Extract the entries in their exact form.
───── Data shown
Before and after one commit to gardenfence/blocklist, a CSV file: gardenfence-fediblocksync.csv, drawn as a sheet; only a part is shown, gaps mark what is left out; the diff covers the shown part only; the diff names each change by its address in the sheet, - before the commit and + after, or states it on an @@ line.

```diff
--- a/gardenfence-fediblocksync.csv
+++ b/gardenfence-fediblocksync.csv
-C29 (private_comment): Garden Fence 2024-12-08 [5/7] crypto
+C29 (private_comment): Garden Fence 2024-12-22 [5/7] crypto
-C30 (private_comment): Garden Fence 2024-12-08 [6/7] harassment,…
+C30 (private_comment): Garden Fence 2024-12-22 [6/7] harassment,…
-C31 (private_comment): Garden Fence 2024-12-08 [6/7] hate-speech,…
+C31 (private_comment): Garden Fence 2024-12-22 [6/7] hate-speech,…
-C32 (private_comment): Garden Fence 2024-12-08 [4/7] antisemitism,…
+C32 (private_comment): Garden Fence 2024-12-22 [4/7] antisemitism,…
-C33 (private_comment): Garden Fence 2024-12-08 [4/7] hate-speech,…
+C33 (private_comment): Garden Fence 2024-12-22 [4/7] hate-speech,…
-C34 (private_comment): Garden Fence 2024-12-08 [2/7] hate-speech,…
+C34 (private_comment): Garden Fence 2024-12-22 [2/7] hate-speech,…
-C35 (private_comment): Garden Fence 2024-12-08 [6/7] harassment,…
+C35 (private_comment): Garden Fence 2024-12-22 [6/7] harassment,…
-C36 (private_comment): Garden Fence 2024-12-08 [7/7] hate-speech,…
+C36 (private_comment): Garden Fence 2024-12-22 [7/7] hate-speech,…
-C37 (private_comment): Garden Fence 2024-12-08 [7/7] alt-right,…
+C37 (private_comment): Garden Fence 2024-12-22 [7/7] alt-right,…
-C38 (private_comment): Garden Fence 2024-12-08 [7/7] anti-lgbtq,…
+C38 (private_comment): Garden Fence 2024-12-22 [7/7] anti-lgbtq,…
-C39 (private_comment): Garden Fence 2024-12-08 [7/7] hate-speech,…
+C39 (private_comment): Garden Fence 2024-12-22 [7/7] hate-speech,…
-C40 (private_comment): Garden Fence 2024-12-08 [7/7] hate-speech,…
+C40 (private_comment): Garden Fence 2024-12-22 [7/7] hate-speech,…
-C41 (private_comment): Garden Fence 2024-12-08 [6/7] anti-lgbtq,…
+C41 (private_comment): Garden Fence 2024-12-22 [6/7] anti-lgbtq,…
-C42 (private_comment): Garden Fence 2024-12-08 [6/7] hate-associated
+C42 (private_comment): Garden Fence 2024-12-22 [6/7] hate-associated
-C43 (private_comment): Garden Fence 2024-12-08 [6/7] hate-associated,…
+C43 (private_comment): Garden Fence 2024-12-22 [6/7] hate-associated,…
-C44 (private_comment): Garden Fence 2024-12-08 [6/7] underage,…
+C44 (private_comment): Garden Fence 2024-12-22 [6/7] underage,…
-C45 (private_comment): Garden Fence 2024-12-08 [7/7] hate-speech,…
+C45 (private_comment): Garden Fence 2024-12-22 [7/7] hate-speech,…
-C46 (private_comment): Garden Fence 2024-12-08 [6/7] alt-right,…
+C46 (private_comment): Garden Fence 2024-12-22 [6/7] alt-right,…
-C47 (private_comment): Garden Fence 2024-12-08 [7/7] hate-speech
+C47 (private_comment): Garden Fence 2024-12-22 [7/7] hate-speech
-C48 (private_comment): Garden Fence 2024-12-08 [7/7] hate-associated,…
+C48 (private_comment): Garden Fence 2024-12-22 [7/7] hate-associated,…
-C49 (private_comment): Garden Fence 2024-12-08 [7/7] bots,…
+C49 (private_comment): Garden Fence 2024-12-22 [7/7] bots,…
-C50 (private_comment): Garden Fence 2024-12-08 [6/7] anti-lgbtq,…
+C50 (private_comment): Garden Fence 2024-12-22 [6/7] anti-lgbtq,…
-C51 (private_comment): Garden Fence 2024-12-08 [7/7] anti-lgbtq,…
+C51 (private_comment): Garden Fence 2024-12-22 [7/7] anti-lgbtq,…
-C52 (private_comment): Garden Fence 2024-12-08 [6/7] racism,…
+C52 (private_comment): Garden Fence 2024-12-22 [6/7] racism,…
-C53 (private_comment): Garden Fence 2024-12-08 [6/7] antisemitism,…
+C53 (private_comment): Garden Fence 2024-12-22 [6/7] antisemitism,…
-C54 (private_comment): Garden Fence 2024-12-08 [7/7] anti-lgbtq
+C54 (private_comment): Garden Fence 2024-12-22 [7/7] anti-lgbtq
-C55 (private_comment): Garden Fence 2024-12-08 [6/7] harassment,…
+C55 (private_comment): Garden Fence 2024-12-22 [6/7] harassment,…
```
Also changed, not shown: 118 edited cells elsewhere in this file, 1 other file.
──────────
■ Task solution
Before and after one commit to gardenfence/blocklist, a CSV file: gardenfence-fediblocksync.csv, drawn as a sheet; only a part is shown, gaps mark what is left out; the diff covers the shown part only; the diff names each change by its address in the sheet, - before the commit and + after, or states it on an @@ line.

```diff
--- a/gardenfence-fediblocksync.csv
+++ b/gardenfence-fediblocksync.csv
-C29 (private_comment): Garden Fence 2024-12-08 [5/7] crypto
+C29 (private_comment): Garden Fence 2024-12-22 [5/7] crypto
-C30 (private_comment): Garden Fence 2024-12-08 [6/7] harassment,…
+C30 (private_comment): Garden Fence 2024-12-22 [6/7] harassment,…
-C31 (private_comment): Garden Fence 2024-12-08 [6/7] hate-speech,…
+C31 (private_comment): Garden Fence 2024-12-22 [6/7] hate-speech,…
-C32 (private_comment): Garden Fence 2024-12-08 [4/7] antisemitism,…
+C32 (private_comment): Garden Fence 2024-12-22 [4/7] antisemitism,…
-C33 (private_comment): Garden Fence 2024-12-08 [4/7] hate-speech,…
+C33 (private_comment): Garden Fence 2024-12-22 [4/7] hate-speech,…
-C34 (private_comment): Garden Fence 2024-12-08 [2/7] hate-speech,…
+C34 (private_comment): Garden Fence 2024-12-22 [2/7] hate-speech,…
-C35 (private_comment): Garden Fence 2024-12-08 [6/7] harassment,…
+C35 (private_comment): Garden Fence 2024-12-22 [6/7] harassment,…
-C36 (private_comment): Garden Fence 2024-12-08 [7/7] hate-speech,…
+C36 (private_comment): Garden Fence 2024-12-22 [7/7] hate-speech,…
-C37 (private_comment): Garden Fence 2024-12-08 [7/7] alt-right,…
+C37 (private_comment): Garden Fence 2024-12-22 [7/7] alt-right,…
-C38 (private_comment): Garden Fence 2024-12-08 [7/7] anti-lgbtq,…
+C38 (private_comment): Garden Fence 2024-12-22 [7/7] anti-lgbtq,…
-C39 (private_comment): Garden Fence 2024-12-08 [7/7] hate-speech,…
+C39 (private_comment): Garden Fence 2024-12-22 [7/7] hate-speech,…
-C40 (private_comment): Garden Fence 2024-12-08 [7/7] hate-speech,…
+C40 (private_comment): Garden Fence 2024-12-22 [7/7] hate-speech,…
-C41 (private_comment): Garden Fence 2024-12-08 [6/7] anti-lgbtq,…
+C41 (private_comment): Garden Fence 2024-12-22 [6/7] anti-lgbtq,…
-C42 (private_comment): Garden Fence 2024-12-08 [6/7] hate-associated
+C42 (private_comment): Garden Fence 2024-12-22 [6/7] hate-associated
-C43 (private_comment): Garden Fence 2024-12-08 [6/7] hate-associated,…
+C43 (private_comment): Garden Fence 2024-12-22 [6/7] hate-associated,…
-C44 (private_comment): Garden Fence 2024-12-08 [6/7] underage,…
+C44 (private_comment): Garden Fence 2024-12-22 [6/7] underage,…
-C45 (private_comment): Garden Fence 2024-12-08 [7/7] hate-speech,…
+C45 (private_comment): Garden Fence 2024-12-22 [7/7] hate-speech,…
-C46 (private_comment): Garden Fence 2024-12-08 [6/7] alt-right,…
+C46 (private_comment): Garden Fence 2024-12-22 [6/7] alt-right,…
-C47 (private_comment): Garden Fence 2024-12-08 [7/7] hate-speech
+C47 (private_comment): Garden Fence 2024-12-22 [7/7] hate-speech
-C48 (private_comment): Garden Fence 2024-12-08 [7/7] hate-associated,…
+C48 (private_comment): Garden Fence 2024-12-22 [7/7] hate-associated,…
-C49 (private_comment): Garden Fence 2024-12-08 [7/7] bots,…
+C49 (private_comment): Garden Fence 2024-12-22 [7/7] bots,…
-C50 (private_comment): Garden Fence 2024-12-08 [6/7] anti-lgbtq,…
+C50 (private_comment): Garden Fence 2024-12-22 [6/7] anti-lgbtq,…
-C51 (private_comment): Garden Fence 2024-12-08 [7/7] anti-lgbtq,…
+C51 (private_comment): Garden Fence 2024-12-22 [7/7] anti-lgbtq,…
-C52 (private_comment): Garden Fence 2024-12-08 [6/7] racism,…
+C52 (private_comment): Garden Fence 2024-12-22 [6/7] racism,…
-C53 (private_comment): Garden Fence 2024-12-08 [6/7] antisemitism,…
+C53 (private_comment): Garden Fence 2024-12-22 [6/7] antisemitism,…
-C54 (private_comment): Garden Fence 2024-12-08 [7/7] anti-lgbtq
+C54 (private_comment): Garden Fence 2024-12-22 [7/7] anti-lgbtq
-C55 (private_comment): Garden Fence 2024-12-08 [6/7] harassment,…
+C55 (private_comment): Garden Fence 2024-12-22 [6/7] harassment,…
```
Also changed, not shown: 118 edited cells elsewhere in this file, 1 other file.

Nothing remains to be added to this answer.